Time to Fight the Rising Tide of Occupational LicensingSep 25, 2017
Recently, there has been a flood of potentially harmful legislation that risks undercutting Ohio’s prosperity. Bad bills that expand burdensome occupational licensing requirements to an ever-larger number of Ohioans remains a serious impediment to creating an economically prosperous state where people are able to pursue job opportunities and career advancement without needing to seek costly, time-consuming permission from government.
Legislation that requires more and more professions to be licensed has been coming fast and furious including those licensing: residential only building contractors, commercial roofing contractors, home inspectors, elevator and escalators installers.
Each of these pieces of legislation are being promoted by advocates as being necessary for public safety or to protect consumers. Unfortunately, what these bills do is restrict opportunity for Ohioans seeking jobs.
“High fees and training requirements reduce an occupation’s job growth by 20 percent, as prospective workers who cannot afford to enter the occupation remain unemployed or underemployed.”
Of Ohio’s 31 moderate-income occupations requiring licensure, 15 require hundreds or even thousands of hours of training. Remarkably, nearly every Ohio license that requires training can be earned in less time in another state. For example, while there is pending legislation to reduce this absurd number, cosmetologists currently need 1,500 hours of education to get a license. That is 10 times the amount of education needed to become a basic emergency medical technician that literally saves lives! That is also 500 more hours than what is needed in the seat of high fashion in America- New York!
Ohio certainly needs to require appropriate training and licensing for jobs with health and safety concerns, such as physicians and pilots, and no one disputes this. However, such concern fades dramatically when applied, for example, to auctioneers (that have to meet apprenticeship requirements), travel guides (Lake Erie Fishing guides need to pony up $50 to be licensed), and hairdressers, all of which require licenses today in Ohio.
This burden is even more daunting for the employment prospects that are faced by many in Ohio’s minority communities. Nationally, the unemployment rate among African Americans remains much higher than among other demographics. According to the Bureau of Labor Statistics, the most recent unemployment rate was 7.7 percent for African Americans—nearly double the 3.9 percent unemployment rate for whites. Similarly, unemployment confronts a staggering 23.4 percent of young African Americans between 16 and 19, and 11.8 percent of young whites.
Adding more licenses onto Ohioans is not going to reverse these discouraging trends.

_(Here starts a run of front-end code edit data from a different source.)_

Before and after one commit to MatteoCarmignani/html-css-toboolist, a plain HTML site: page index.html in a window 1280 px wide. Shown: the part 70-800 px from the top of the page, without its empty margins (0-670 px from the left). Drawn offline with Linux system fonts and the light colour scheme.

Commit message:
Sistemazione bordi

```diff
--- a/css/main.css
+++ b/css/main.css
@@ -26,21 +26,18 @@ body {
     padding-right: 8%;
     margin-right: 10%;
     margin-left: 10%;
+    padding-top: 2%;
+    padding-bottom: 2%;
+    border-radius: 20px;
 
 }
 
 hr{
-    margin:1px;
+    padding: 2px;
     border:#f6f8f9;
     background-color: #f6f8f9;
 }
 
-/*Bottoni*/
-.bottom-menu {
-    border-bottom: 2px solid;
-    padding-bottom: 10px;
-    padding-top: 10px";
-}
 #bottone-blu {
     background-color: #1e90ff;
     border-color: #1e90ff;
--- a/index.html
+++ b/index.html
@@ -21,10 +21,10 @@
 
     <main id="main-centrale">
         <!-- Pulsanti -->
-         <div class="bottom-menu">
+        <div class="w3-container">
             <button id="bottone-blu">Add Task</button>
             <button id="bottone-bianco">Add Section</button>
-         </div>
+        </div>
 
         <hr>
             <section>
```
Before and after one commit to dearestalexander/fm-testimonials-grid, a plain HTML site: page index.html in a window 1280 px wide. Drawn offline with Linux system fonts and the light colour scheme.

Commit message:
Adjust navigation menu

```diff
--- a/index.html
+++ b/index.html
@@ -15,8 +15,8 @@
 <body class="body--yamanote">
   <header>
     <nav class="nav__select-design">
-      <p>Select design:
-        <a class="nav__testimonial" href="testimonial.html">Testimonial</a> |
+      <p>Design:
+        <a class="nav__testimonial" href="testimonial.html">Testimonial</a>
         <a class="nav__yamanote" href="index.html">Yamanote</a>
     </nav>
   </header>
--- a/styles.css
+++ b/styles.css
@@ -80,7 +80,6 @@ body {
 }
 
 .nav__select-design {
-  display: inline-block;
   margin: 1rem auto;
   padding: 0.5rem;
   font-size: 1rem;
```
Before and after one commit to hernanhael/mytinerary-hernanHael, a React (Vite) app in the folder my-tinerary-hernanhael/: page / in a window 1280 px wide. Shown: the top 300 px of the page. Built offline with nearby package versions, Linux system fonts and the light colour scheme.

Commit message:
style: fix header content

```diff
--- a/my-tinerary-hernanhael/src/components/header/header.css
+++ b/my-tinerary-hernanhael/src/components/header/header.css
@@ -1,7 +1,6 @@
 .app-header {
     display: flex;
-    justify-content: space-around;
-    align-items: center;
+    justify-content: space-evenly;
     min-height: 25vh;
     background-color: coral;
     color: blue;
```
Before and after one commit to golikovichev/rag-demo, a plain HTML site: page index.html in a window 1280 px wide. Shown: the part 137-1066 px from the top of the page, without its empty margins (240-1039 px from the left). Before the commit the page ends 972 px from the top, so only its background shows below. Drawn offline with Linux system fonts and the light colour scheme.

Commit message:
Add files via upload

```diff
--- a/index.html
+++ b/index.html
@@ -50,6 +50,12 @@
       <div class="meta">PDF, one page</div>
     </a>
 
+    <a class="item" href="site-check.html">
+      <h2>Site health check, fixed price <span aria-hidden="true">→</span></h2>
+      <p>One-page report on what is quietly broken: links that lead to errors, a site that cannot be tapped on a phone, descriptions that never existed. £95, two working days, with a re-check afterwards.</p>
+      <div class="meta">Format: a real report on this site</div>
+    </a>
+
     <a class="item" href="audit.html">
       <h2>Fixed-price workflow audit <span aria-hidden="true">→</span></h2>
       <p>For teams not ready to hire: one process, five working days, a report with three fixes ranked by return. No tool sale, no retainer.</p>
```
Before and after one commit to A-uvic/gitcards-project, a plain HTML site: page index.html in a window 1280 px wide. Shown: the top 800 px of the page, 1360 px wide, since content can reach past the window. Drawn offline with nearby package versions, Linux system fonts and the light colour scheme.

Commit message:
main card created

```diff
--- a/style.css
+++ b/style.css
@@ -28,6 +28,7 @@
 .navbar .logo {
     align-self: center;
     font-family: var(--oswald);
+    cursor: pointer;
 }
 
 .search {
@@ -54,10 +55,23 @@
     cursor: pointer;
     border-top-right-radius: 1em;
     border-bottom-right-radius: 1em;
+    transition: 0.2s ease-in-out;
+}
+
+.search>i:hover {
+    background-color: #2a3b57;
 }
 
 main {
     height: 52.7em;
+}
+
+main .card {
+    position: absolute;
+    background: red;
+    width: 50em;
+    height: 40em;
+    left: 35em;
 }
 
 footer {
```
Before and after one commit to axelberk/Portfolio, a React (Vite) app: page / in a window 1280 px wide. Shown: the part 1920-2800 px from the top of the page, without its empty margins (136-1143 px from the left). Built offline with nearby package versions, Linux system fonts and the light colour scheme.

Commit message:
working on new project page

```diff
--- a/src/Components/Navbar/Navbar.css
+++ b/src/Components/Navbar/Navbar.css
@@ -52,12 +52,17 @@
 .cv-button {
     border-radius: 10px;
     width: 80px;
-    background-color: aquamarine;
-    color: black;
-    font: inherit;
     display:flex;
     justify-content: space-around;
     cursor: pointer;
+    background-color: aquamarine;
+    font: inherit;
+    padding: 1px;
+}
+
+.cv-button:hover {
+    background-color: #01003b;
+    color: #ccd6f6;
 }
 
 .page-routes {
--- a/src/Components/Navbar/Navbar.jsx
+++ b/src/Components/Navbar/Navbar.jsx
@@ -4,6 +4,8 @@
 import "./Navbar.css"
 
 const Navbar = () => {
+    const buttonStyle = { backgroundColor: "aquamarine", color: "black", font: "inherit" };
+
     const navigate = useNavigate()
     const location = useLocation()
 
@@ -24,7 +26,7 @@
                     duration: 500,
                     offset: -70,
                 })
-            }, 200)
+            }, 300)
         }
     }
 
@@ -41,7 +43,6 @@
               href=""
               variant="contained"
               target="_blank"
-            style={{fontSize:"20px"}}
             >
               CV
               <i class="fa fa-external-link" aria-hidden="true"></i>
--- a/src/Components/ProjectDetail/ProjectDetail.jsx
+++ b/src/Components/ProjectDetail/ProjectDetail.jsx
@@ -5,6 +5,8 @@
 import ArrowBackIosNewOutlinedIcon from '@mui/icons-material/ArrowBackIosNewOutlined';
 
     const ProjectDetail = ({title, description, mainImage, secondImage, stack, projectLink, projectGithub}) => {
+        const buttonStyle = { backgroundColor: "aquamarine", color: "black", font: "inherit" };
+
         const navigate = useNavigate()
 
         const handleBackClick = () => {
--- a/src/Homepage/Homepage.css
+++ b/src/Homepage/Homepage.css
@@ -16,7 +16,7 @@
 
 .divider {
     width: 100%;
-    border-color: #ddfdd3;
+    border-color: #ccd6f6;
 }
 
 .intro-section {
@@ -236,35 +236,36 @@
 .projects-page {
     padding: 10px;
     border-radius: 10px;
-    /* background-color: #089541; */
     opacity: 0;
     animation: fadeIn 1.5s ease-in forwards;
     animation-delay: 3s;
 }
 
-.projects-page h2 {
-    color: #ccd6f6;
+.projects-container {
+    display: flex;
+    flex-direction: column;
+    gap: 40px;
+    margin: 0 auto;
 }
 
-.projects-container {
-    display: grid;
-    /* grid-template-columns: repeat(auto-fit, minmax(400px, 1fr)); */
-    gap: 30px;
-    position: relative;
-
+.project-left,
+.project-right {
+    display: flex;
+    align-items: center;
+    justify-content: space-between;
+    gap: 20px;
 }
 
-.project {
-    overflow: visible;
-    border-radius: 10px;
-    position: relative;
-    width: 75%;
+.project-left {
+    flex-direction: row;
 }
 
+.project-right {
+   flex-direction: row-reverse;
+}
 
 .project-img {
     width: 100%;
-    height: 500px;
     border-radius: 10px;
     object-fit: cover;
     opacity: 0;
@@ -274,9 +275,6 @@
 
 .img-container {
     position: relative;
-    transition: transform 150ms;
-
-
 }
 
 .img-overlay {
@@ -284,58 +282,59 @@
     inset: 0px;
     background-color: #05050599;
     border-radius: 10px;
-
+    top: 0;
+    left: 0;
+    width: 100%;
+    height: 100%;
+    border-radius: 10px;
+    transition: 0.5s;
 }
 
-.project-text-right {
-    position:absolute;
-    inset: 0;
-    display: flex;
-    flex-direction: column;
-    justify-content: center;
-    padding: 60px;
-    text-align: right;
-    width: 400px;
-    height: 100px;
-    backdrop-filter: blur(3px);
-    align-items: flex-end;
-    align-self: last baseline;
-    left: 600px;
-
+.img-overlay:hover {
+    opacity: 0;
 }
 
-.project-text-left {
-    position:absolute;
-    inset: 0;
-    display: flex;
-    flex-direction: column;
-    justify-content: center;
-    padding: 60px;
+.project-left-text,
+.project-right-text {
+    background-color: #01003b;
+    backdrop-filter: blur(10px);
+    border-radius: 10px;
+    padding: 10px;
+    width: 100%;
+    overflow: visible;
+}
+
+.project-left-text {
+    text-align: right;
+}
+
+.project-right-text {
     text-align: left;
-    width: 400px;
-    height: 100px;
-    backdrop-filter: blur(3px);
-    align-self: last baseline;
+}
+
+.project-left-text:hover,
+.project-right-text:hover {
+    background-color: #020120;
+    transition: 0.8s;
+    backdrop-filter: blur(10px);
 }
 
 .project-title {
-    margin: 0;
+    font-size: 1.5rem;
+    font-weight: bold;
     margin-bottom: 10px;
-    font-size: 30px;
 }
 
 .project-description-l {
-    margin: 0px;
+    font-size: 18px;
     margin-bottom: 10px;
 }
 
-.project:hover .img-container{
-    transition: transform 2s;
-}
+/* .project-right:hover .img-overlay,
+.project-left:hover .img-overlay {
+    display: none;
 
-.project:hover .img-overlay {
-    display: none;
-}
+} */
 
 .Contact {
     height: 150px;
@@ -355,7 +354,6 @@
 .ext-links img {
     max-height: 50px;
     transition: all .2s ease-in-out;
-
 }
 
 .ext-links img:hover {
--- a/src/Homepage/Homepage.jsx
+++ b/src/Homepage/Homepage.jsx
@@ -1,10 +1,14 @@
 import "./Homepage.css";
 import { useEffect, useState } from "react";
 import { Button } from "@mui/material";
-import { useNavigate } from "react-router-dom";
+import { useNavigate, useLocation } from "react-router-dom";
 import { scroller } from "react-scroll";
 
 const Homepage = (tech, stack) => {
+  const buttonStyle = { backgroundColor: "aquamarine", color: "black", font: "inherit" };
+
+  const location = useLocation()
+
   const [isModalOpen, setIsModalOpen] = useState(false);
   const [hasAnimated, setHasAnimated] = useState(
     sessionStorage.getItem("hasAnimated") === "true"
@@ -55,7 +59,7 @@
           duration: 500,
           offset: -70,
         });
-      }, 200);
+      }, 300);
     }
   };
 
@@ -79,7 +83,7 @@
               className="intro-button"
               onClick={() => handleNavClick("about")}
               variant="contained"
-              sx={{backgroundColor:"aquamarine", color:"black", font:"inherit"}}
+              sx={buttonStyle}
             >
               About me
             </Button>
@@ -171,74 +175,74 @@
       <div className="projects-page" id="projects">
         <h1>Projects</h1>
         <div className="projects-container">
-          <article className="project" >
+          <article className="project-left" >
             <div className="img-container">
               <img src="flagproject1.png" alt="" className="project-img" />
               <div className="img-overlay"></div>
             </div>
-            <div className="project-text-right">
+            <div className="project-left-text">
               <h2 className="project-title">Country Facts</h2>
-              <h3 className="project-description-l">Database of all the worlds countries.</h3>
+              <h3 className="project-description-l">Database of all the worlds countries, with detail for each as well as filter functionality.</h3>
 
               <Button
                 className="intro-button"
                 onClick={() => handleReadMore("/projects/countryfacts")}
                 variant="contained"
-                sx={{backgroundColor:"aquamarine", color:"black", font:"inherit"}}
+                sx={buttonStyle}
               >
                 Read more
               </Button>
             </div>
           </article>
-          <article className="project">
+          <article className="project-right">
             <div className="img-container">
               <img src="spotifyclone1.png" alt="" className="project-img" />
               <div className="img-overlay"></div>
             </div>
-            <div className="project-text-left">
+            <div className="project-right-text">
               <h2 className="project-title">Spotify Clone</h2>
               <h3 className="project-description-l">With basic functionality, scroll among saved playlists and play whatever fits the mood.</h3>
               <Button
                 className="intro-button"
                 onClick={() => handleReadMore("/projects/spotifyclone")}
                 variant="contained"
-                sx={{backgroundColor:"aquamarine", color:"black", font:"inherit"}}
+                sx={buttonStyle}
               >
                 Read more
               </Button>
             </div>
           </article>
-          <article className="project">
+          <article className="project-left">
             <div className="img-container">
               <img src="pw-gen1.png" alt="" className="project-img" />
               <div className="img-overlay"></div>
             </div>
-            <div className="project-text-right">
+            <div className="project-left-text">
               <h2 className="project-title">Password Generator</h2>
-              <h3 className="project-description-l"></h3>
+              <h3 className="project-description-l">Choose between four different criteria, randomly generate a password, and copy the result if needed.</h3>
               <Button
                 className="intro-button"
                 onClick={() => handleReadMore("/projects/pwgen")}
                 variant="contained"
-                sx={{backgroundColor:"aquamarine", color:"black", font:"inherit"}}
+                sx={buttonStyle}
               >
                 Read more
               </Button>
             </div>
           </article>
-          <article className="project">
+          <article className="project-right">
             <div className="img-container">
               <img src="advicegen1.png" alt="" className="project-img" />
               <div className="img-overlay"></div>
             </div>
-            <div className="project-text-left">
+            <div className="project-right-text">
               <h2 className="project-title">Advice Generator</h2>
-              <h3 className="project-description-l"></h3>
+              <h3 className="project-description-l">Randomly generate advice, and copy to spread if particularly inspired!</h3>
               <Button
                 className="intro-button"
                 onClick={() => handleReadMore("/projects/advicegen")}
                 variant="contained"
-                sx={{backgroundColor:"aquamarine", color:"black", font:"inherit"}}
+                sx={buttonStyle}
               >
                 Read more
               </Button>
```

Given these fact, it isn’t surprising that there is growing non-partisan acknowledgement that licensing laws have gone too far. From The Buckeye Institute and the Heritage Foundation to the Brookings Institute to both the Obama White House and the Trump Administration, there is a growing consensus that these burdensome licensing requirements are bad for everyone.
So what can be done?
We need to continue raising awareness of the issue to members of the Ohio General Assembly. The Buckeye Institute is working with a number of policymakers in order to educate them on the need for meaningful reforms. This includes policy that will require the state to impose the least restrictive type of occupational licensing regulation to ensure consumer protection, while also establish a sunrise and sunset review processes for existing of licensing boards and new licensing legislation. Over time, the use of these reviews will help clean up antiquated licensing requirements while preventing new ones from cluttering Ohio’s laws.
We also need to continue removing burdensome requirements for specific professions. The Buckeye Institute is already working with individual salon owners and a bipartisan group of legislators, including republicans Representative Kristina Roegner (R-Hudson) and Senator Kris Jordan (R-Ostrander), and democrats Representative Alicia Reece (D-Cincinnati) and Senator Charleta Tavares (D-Columbus) to improve cosmetology policy. The goal is to build upon the successes in the previous General Assembly and to move towards further reducing burdens on cosmetologists.
Finally, we need to look at how we remove employment barriers for spouses of military personnel stationed in Ohio. Buckeye is leading the way by developing good policy that would recognize out-of-state licenses for military spouses.
It is inevitable that in every General Assembly there will be a series of licensing bills that risk ensnaring many Ohioans in a bureaucratic, and often expensive maze, that delays their ability to make a living and move up the ladder of success. However, working to strengthen the growing bipartisan consensus we can eliminate these burdensome regulations and ensure Ohioans can pursue job opportunities and career advancement.
Greg R. Lawson is the research fellow at The Buckeye Institute.